Gone - Michael Grant
Reading Challenge Category: a book that has more than 500 pages
In the blink of an eye, everyone disappears. Gone. Except for the young. There are teens, but not one single adult. Just as suddenly, there are no phones, no internet, no television. No way to get help. And no way to figure out what's happened. Hunger threatens. Bullies rule. A sinister creature lurks. Animals are mutating. And the teens themselves are changing, developing new talents—unimaginable, dangerous, deadly powers—that grow stronger by the day. It's a terrifying new world. Sides are being chosen, a fight is shaping up. Townies against rich kids. Bullies against the weak. Powerful against powerless. And time is running out: on your birthday, you disappear just like everyone else. . . . Michael Grant's Gone has been praised for its compelling storytelling, multidimensional characters, and multiple points of view.

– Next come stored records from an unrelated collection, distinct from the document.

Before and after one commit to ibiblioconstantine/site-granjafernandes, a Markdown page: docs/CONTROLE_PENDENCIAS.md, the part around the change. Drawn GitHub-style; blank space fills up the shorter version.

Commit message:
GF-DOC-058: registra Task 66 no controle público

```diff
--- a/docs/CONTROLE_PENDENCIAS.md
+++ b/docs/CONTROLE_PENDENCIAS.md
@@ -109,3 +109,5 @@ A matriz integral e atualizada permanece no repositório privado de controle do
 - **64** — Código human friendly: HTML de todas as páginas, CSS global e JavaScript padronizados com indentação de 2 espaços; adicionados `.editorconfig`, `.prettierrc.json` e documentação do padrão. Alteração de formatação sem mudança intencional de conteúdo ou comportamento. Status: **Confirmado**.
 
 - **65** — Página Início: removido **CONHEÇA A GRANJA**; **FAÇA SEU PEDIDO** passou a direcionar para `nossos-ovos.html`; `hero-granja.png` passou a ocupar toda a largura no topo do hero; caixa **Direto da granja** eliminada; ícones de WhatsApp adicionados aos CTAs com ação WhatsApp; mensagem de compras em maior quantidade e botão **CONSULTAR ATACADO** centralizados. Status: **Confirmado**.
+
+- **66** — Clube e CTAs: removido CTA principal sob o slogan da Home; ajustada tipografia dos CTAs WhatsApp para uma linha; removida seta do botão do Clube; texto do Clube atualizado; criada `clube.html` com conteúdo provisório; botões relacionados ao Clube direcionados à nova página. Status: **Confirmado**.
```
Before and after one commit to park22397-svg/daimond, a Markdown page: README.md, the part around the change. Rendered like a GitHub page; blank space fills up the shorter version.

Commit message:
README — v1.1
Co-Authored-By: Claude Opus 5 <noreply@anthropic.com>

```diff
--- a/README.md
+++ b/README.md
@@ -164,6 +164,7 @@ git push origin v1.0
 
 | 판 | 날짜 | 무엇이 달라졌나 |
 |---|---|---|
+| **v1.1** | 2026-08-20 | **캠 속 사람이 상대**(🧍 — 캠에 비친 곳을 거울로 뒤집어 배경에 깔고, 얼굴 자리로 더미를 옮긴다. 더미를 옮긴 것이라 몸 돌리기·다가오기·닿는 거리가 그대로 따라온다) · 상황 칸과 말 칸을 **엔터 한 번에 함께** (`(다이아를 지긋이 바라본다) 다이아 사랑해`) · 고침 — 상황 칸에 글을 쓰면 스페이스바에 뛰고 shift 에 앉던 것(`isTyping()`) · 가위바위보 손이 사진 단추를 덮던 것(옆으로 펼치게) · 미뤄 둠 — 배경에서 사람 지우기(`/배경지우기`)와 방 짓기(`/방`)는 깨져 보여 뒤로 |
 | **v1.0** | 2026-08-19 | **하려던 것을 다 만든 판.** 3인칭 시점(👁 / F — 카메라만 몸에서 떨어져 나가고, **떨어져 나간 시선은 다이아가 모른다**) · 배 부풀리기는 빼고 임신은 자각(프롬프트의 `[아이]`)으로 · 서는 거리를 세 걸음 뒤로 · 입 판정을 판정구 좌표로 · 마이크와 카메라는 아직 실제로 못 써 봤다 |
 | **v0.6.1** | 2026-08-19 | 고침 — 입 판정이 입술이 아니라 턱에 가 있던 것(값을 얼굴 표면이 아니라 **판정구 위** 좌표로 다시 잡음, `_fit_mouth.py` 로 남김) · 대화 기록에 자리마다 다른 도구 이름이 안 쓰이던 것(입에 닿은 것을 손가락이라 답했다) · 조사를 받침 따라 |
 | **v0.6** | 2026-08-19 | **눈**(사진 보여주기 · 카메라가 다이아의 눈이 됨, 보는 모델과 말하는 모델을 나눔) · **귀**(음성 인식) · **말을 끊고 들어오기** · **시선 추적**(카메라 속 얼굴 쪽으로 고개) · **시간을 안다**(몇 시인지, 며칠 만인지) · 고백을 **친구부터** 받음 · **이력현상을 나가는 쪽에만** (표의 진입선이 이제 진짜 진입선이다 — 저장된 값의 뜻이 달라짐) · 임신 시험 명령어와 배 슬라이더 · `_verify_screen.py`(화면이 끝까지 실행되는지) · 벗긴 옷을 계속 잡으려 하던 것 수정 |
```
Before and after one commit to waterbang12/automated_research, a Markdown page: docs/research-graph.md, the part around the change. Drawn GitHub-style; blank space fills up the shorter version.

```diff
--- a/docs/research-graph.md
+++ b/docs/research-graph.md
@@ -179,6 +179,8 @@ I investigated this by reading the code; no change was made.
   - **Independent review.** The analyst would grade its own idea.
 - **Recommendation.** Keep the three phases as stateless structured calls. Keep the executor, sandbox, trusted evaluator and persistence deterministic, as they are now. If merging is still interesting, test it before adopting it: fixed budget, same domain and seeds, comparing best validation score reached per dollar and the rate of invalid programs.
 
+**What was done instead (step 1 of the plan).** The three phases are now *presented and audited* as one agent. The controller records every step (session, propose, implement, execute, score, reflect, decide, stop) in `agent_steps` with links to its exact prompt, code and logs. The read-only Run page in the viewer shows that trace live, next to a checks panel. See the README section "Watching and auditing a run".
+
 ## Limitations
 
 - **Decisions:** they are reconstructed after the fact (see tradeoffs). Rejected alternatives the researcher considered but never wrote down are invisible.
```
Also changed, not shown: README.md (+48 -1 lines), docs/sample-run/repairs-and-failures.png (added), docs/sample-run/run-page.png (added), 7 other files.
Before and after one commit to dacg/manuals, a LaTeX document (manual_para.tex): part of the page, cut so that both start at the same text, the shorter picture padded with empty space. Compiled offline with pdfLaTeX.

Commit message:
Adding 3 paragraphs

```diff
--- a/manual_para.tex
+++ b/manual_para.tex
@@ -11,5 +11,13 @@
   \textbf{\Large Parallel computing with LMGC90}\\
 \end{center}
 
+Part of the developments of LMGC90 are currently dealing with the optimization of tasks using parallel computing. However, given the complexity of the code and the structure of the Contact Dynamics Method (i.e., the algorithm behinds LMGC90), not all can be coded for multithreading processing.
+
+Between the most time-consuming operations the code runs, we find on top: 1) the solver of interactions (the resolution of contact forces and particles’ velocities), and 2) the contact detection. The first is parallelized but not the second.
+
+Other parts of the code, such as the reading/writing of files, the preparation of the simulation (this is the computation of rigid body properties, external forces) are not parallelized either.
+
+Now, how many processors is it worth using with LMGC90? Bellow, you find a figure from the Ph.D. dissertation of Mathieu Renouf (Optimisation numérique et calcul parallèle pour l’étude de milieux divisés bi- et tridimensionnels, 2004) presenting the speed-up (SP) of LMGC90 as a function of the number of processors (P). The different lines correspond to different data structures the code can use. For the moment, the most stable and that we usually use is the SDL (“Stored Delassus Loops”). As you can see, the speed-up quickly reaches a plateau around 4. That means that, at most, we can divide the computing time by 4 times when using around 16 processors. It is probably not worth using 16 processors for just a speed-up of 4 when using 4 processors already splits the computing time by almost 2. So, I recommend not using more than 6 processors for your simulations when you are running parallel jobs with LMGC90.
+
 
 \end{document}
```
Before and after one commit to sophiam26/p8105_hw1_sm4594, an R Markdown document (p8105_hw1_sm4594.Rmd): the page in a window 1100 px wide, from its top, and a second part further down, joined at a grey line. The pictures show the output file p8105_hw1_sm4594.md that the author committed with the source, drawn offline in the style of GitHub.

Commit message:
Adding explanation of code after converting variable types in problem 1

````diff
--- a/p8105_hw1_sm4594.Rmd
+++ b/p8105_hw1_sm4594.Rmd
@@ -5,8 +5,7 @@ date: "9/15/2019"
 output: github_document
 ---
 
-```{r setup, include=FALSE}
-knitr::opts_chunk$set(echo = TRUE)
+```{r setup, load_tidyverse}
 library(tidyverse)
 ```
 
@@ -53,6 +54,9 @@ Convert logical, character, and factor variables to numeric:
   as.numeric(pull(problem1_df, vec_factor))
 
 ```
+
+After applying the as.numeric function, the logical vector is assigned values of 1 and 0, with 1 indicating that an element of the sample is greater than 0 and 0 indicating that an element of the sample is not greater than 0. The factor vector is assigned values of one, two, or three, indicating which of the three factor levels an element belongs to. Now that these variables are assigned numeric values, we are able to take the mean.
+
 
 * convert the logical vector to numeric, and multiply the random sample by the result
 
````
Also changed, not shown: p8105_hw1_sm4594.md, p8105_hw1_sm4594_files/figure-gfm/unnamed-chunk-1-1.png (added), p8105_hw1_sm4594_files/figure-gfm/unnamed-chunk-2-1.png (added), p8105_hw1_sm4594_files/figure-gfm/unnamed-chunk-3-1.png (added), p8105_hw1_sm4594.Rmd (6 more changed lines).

I decided to read this as my last reading challenge book, of a book with more than 500 pages after giving up on ‘Outlander by Diana Gabaldon’. I initially requested a sample from Amazon to see how I got on. I was hooked after page two! I couldn’t stop reading, and before I knew it, I’d finished the sample and had purchased the book. It did get a little strange after the ‘sample section’ and wasn’t what I’d been expecting. This is definitely a cross between ‘Lord of the Flies’, ‘The Dome’ and I think ‘The Vampire Diaries’ (the book versions). Before I started reading this book, I checked to see if it was suitable for an old git like myself (I’m ahem cough 40). With it being a young adult fiction book I didn’t want to get caught up in a ‘youngsters’ book. Some of the reviews said that this ranged for ages ten up. I certainly don’t think this is suitable for any 10-year-old as there are some terrifying moments in it, where even my heart was racing. For a 10-year-old I think it would cause nightmares. This was undeniably a very different book from what I had been expecting to read but I thoroughly enjoyed it, and I can’t wait to read book two. It was very well written, I suppose in a quite simple manner due to it being for the younger audience which made it an effortless read. Nonetheless, it had a lot going on, and you were kept wondering what was going to happen to the protagonist, Sam, right until the end.